• **Exercise description**
Please set out each line below exactly as it stands, without the images.
Dataset content Block Start
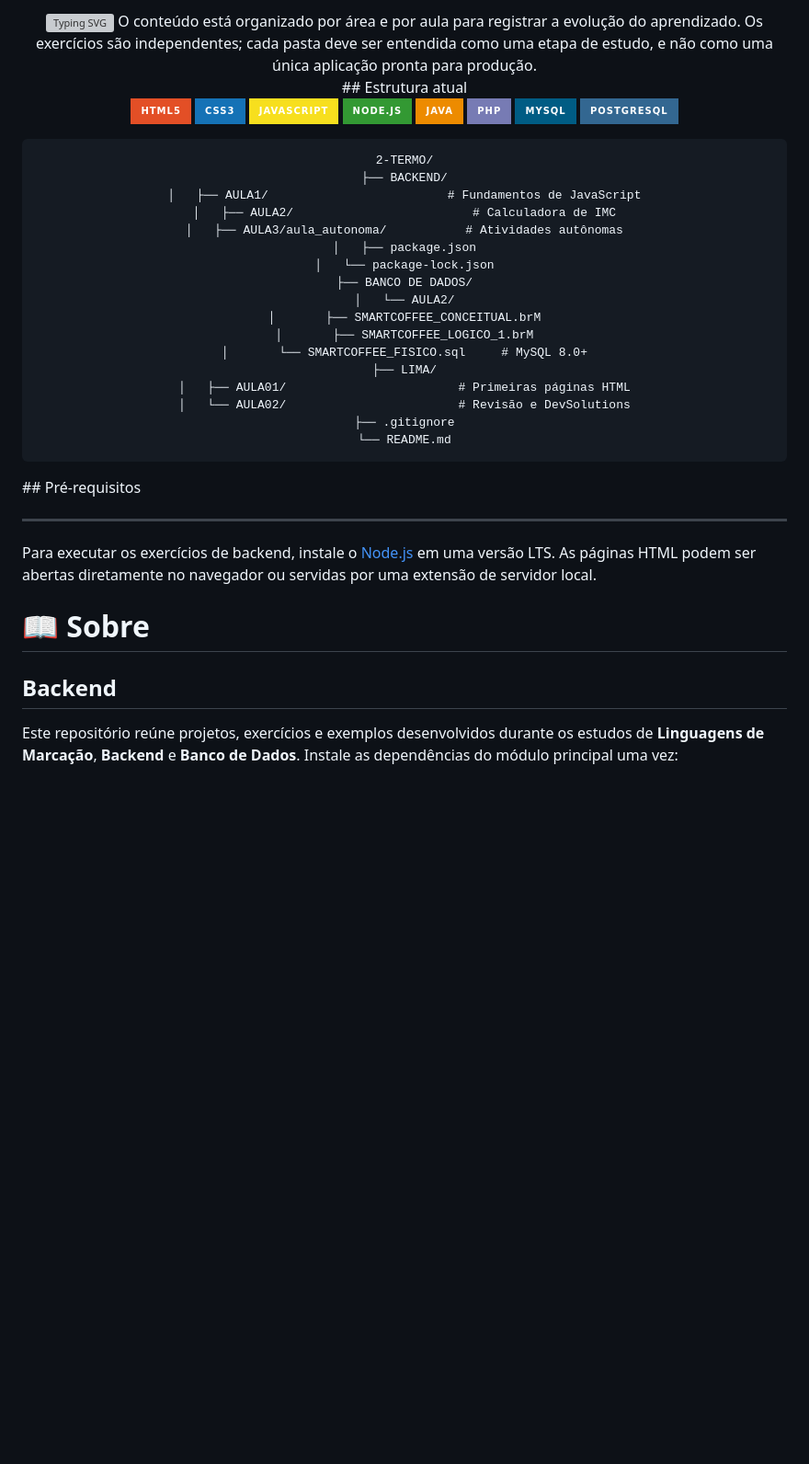
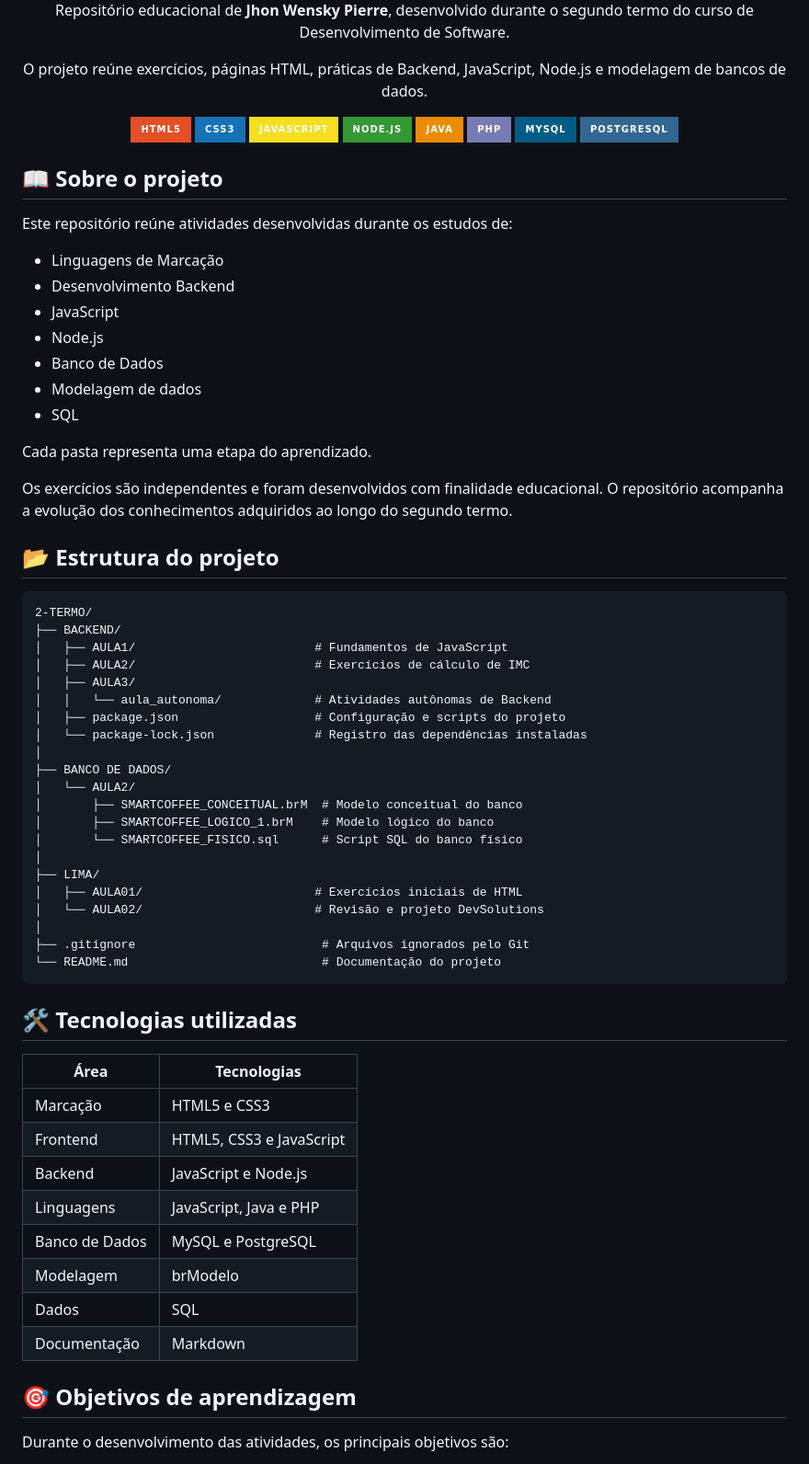
Before and after one commit to gatlyciopierre6-boop/2-TERMO, a Markdown page: README.md, the part around one of its changes. Shown at 92% size. Rendered like a GitHub page; badges without logos; blank space fills up the shorter version; grey boxes are pictures that could not be loaded.

````diff
--- a/README.md
+++ b/README.md
@@ -7,9 +6,11 @@ Repositório educacional de **Jhon Wensky Pierre** com exercícios, páginas HTM
 
-<img src="https://readme-typing-svg.herokuapp.com?font=Fira+Code&size=24&duration=3500&pause=1000&color=00C2FF&center=true&vCenter=true&width=650&lines=Bem-vindo+ao+meu+reposit%C3%B3rio!;HTML5+%7C+CSS3+%7C+JavaScript;Backend+e+Banco+de+Dados;Aprendizado+e+Evolu%C3%A7%C3%A3o+Cont%C3%ADnua" alt="Typing SVG"/>
-O conteúdo está organizado por área e por aula para registrar a evolução do aprendizado. Os exercícios são independentes; cada pasta deve ser entendida como uma etapa de estudo, e não como uma única aplicação pronta para produção.
+<p>
+Repositório educacional de <strong>Jhon Wensky Pierre</strong>, desenvolvido durante o segundo termo do curso de Desenvolvimento de Software.
+</p>
 
-<br>
-## Estrutura atual
+<p>
+O projeto reúne exercícios, páginas HTML, práticas de Backend, JavaScript, Node.js e modelagem de bancos de dados.
+</p>
 
 ![HTML5](https://img.shields.io/badge/HTML5-E34F26?style=for-the-badge\&logo=html5\&logoColor=white)
 ![CSS3](https://img.shields.io/badge/CSS3-1572B6?style=for-the-badge\&logo=css3\&logoColor=white)
@@ -19,35 +20,65 @@ O conteúdo está organizado por área e por aula para registrar a evolução do
 ![PHP](https://img.shields.io/badge/PHP-777BB4?style=for-the-badge\&logo=php\&logoColor=white)
 ![MySQL](https://img.shields.io/badge/MySQL-005C84?style=for-the-badge\&logo=mysql\&logoColor=white)
 ![PostgreSQL](https://img.shields.io/badge/PostgreSQL-336791?style=for-the-badge\&logo=postgresql\&logoColor=white)
+
+</div>
+
+## 📖 Sobre o projeto
+
+Este repositório reúne atividades desenvolvidas durante os estudos de:
+
+* Linguagens de Marcação
+* Desenvolvimento Backend
+* JavaScript
+* Node.js
+* Banco de Dados
+* Modelagem de dados
+* SQL
+
+Cada pasta representa uma etapa do aprendizado.
+
+Os exercícios são independentes e foram desenvolvidos com finalidade educacional. O repositório acompanha a evolução dos conhecimentos adquiridos ao longo do segundo termo.
+
+## 📂 Estrutura do projeto
+
 ```text
 2-TERMO/
 ├── BACKEND/
 │   ├── AULA1/                         # Fundamentos de JavaScript
-│   ├── AULA2/                         # Calculadora de IMC
-│   ├── AULA3/aula_autonoma/           # Atividades autônomas
-│   ├── package.json
-│   └── package-lock.json
+│   ├── AULA2/                         # Exercícios de cálculo de IMC
+│   ├── AULA3/
+│   │   └── aula_autonoma/             # Atividades autônomas de Backend
+│   ├── package.json                   # Configuração e scripts do projeto
+│   └── package-lock.json              # Registro das dependências instaladas
+│
 ├── BANCO DE DADOS/
 │   └── AULA2/
-│       ├── SMARTCOFFEE_CONCEITUAL.brM
-│       ├── SMARTCOFFEE_LOGICO_1.brM
-│       └── SMARTCOFFEE_FISICO.sql     # MySQL 8.0+
+│       ├── SMARTCOFFEE_CONCEITUAL.brM  # Modelo conceitual do banco
+│       ├── SMARTCOFFEE_LOGICO_1.brM    # Modelo lógico do banco
+│       └── SMARTCOFFEE_FISICO.sql      # Script SQL do banco físico
+│
 ├── LIMA/
-│   ├── AULA01/                        # Primeiras páginas HTML
-│   └── AULA02/                        # Revisão e DevSolutions
-├── .gitignore
-└── README.md
+│   ├── AULA01/                        # Exercícios iniciais de HTML
+│   └── AULA02/                        # Revisão e projeto DevSolutions
+│
+├── .gitignore                          # Arquivos ignorados pelo Git
+└── README.md                           # Documentação do projeto
 ```
 
-</div>
-## Pré-requisitos
+## 🛠️ Tecnologias utilizadas
 
----
-Para executar os exercícios de backend, instale o [Node.js](https://nodejs.org/) em uma versão LTS. As páginas HTML podem ser abertas diretamente no navegador ou servidas por uma extensão de servidor local.
+| Área           | Tecnologias              |
+| -------------- | ------------------------ |
+| Marcação       | HTML5 e CSS3             |
+| Frontend       | HTML5, CSS3 e JavaScript |
+| Backend        | JavaScript e Node.js     |
+| Linguagens     | JavaScript, Java e PHP   |
+| Banco de Dados | MySQL e PostgreSQL       |
+| Modelagem      | brModelo                 |
+| Dados          | SQL                      |
+| Documentação   | Markdown                 |
 
-# 📖 Sobre
-## Backend
+## 🎯 Objetivos de aprendizagem
 
-Este repositório reúne projetos, exercícios e exemplos desenvolvidos durante os estudos de **Linguagens de Marcação**, **Backend** e **Banco de Dados**.
-Instale as dependências do módulo principal uma vez:
+Durante o desenvolvimento das atividades, os principais objetivos são:
 
````
Also changed, not shown: other parts of README.md (+181 -78 lines).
Dataset content Block End
• **Your response**
Before and after one commit to gatlyciopierre6-boop/2-TERMO, a Markdown page: README.md, the part around one of its changes. Shown at 92% size. Rendered like a GitHub page; badges without logos; blank space fills up the shorter version; grey boxes are pictures that could not be loaded.

````diff
--- a/README.md
+++ b/README.md
@@ -7,9 +6,11 @@ Repositório educacional de **Jhon Wensky Pierre** com exercícios, páginas HTM
 
-<img src="https://readme-typing-svg.herokuapp.com?font=Fira+Code&size=24&duration=3500&pause=1000&color=00C2FF&center=true&vCenter=true&width=650&lines=Bem-vindo+ao+meu+reposit%C3%B3rio!;HTML5+%7C+CSS3+%7C+JavaScript;Backend+e+Banco+de+Dados;Aprendizado+e+Evolu%C3%A7%C3%A3o+Cont%C3%ADnua" alt="Typing SVG"/>
-O conteúdo está organizado por área e por aula para registrar a evolução do aprendizado. Os exercícios são independentes; cada pasta deve ser entendida como uma etapa de estudo, e não como uma única aplicação pronta para produção.
+<p>
+Repositório educacional de <strong>Jhon Wensky Pierre</strong>, desenvolvido durante o segundo termo do curso de Desenvolvimento de Software.
+</p>
 
-<br>
-## Estrutura atual
+<p>
+O projeto reúne exercícios, páginas HTML, práticas de Backend, JavaScript, Node.js e modelagem de bancos de dados.
+</p>
 
 ![HTML5](https://img.shields.io/badge/HTML5-E34F26?style=for-the-badge\&logo=html5\&logoColor=white)
 ![CSS3](https://img.shields.io/badge/CSS3-1572B6?style=for-the-badge\&logo=css3\&logoColor=white)
@@ -19,35 +20,65 @@ O conteúdo está organizado por área e por aula para registrar a evolução do
 ![PHP](https://img.shields.io/badge/PHP-777BB4?style=for-the-badge\&logo=php\&logoColor=white)
 ![MySQL](https://img.shields.io/badge/MySQL-005C84?style=for-the-badge\&logo=mysql\&logoColor=white)
 ![PostgreSQL](https://img.shields.io/badge/PostgreSQL-336791?style=for-the-badge\&logo=postgresql\&logoColor=white)
+
+</div>
+
+## 📖 Sobre o projeto
+
+Este repositório reúne atividades desenvolvidas durante os estudos de:
+
+* Linguagens de Marcação
+* Desenvolvimento Backend
+* JavaScript
+* Node.js
+* Banco de Dados
+* Modelagem de dados
+* SQL
+
+Cada pasta representa uma etapa do aprendizado.
+
+Os exercícios são independentes e foram desenvolvidos com finalidade educacional. O repositório acompanha a evolução dos conhecimentos adquiridos ao longo do segundo termo.
+
+## 📂 Estrutura do projeto
+
 ```text
 2-TERMO/
 ├── BACKEND/
 │   ├── AULA1/                         # Fundamentos de JavaScript
-│   ├── AULA2/                         # Calculadora de IMC
-│   ├── AULA3/aula_autonoma/           # Atividades autônomas
-│   ├── package.json
-│   └── package-lock.json
+│   ├── AULA2/                         # Exercícios de cálculo de IMC
+│   ├── AULA3/
+│   │   └── aula_autonoma/             # Atividades autônomas de Backend
+│   ├── package.json                   # Configuração e scripts do projeto
+│   └── package-lock.json              # Registro das dependências instaladas
+│
 ├── BANCO DE DADOS/
 │   └── AULA2/
-│       ├── SMARTCOFFEE_CONCEITUAL.brM
-│       ├── SMARTCOFFEE_LOGICO_1.brM
-│       └── SMARTCOFFEE_FISICO.sql     # MySQL 8.0+
+│       ├── SMARTCOFFEE_CONCEITUAL.brM  # Modelo conceitual do banco
+│       ├── SMARTCOFFEE_LOGICO_1.brM    # Modelo lógico do banco
+│       └── SMARTCOFFEE_FISICO.sql      # Script SQL do banco físico
+│
 ├── LIMA/
-│   ├── AULA01/                        # Primeiras páginas HTML
-│   └── AULA02/                        # Revisão e DevSolutions
-├── .gitignore
-└── README.md
+│   ├── AULA01/                        # Exercícios iniciais de HTML
+│   └── AULA02/                        # Revisão e projeto DevSolutions
+│
+├── .gitignore                          # Arquivos ignorados pelo Git
+└── README.md                           # Documentação do projeto
 ```
 
-</div>
-## Pré-requisitos
+## 🛠️ Tecnologias utilizadas
 
----
-Para executar os exercícios de backend, instale o [Node.js](https://nodejs.org/) em uma versão LTS. As páginas HTML podem ser abertas diretamente no navegador ou servidas por uma extensão de servidor local.
+| Área           | Tecnologias              |
+| -------------- | ------------------------ |
+| Marcação       | HTML5 e CSS3             |
+| Frontend       | HTML5, CSS3 e JavaScript |
+| Backend        | JavaScript e Node.js     |
+| Linguagens     | JavaScript, Java e PHP   |
+| Banco de Dados | MySQL e PostgreSQL       |
+| Modelagem      | brModelo                 |
+| Dados          | SQL                      |
+| Documentação   | Markdown                 |
 
-# 📖 Sobre
-## Backend
+## 🎯 Objetivos de aprendizagem
 
-Este repositório reúne projetos, exercícios e exemplos desenvolvidos durante os estudos de **Linguagens de Marcação**, **Backend** e **Banco de Dados**.
-Instale as dependências do módulo principal uma vez:
+Durante o desenvolvimento das atividades, os principais objetivos são:
 
````
Also changed, not shown: other parts of README.md (+181 -78 lines).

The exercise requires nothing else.